The most basic example of a fundamental group is π1(Spec k), the fundamental group of a field k. Essentially by definition, the fundamental group of k can be shown to be isomorphic to the absolute Galois group Gal (ksep / k). More precisely, the choice of a geometric point of Spec (k) is equivalent to giving a separably closed extension field K, and the fundamental group with respect to that base point identifies with the Galois group Gal (K / k). This interpretation of the Galois group is known as Grothendieck's Galois theory.

More generally, for any geometrically connected variety X over a field k (i.e., X is such that Xsep := X ×k ksep is connected) there is an exact sequence of profinite groups

1 → π1(Xsep, x) → π1(X, x) → Gal(ksep / k) → 1.

### Schemes over a field of characteristic zero

For a scheme X that is of finite type over C, the complex numbers, there is a close relation between the etale fundamental group of X and the usual, topological, fundamental group of X(C), the complex analytic space attached to X. The algebraic fundamental group, as it is typically called in this case, is the profinite completion of π1(X). This is a consequence of the Riemann existence theorem, which says that all finite etale coverings of X(C) stem from ones of X. In particular, as the fundamental group of smooth curves over C (i.e., open Riemann surfaces) is well-understood, this determines the algebraic fundamental group. More generally, the fundamental group of a proper scheme over any algebraically closed field of characteristic zero is known, because an extension of algebraically closed fields induces isomorphic fundamental groups.

### Schemes over a field of positive characteristic and the tame fundamental group

For an algebraically closed field k of positive characteristic, the results are different, since Artin-Schreier coverings exist in this situation. For example, the fundamental group of the affine line $\mathbf A^1_k$ is not topologically finitely generated. The tame fundamental group of some scheme U is a quotient of the usual fundamental group of U which takes into account only covers that are tamely ramified along D, where X is some compactification and D is the complement of U in X.[2][3] For example, the tame fundamental group of the affine line is zero.

### Further topics

From a categoric point of view, the fundamental group is a functor

{Algebraic Varieties} → {Profinite groups}.

The inverse Galois problem asks what groups can arise as fundamental groups (or Galois groups of field extensions). Anabelian geometry, for example Grothendieck's section conjecture, seeks to identify classes of varieties which are determined by their fundamental groups.[4]

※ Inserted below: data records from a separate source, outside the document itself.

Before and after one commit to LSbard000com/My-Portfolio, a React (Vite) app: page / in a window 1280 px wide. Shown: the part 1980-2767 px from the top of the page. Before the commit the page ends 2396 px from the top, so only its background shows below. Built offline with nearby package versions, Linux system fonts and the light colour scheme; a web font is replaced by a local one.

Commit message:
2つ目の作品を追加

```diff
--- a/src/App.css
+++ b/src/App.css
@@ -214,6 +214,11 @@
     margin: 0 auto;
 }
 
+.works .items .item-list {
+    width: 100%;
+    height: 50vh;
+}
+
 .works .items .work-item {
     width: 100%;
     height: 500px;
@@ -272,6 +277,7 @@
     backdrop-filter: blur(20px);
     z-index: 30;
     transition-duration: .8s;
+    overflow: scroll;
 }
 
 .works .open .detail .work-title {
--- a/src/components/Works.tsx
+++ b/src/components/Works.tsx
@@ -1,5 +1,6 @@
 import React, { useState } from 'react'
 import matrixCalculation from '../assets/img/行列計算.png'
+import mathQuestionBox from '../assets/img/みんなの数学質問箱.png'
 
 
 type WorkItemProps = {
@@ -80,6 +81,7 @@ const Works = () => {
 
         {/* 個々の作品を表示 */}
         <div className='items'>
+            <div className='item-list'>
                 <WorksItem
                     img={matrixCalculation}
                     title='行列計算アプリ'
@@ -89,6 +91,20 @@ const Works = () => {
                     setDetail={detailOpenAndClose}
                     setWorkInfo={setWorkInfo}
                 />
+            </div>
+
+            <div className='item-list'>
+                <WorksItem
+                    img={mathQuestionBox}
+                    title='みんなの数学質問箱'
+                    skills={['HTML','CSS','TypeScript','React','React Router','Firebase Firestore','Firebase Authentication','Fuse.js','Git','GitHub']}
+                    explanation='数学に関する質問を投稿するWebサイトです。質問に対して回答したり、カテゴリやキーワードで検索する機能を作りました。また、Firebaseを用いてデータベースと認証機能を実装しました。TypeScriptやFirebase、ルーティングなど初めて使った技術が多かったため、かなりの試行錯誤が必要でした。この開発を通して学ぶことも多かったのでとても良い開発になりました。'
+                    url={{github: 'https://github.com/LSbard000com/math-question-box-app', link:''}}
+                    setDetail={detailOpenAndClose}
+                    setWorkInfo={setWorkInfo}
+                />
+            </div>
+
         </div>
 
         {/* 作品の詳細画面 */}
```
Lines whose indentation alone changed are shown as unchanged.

The etale fundamental group π1 admit a generalization to a kind of higher homotopy groups by means of the etale homotopy type.[5]

5. ^ Friedlander, Eric M. (1982), Étale homotopy of simplicial schemes, Annals of Mathematics Studies 104, Princeton University Press, ISBN 978-0-691-08288-2; 978-0-691-08317-9 Check |isbn= value (help)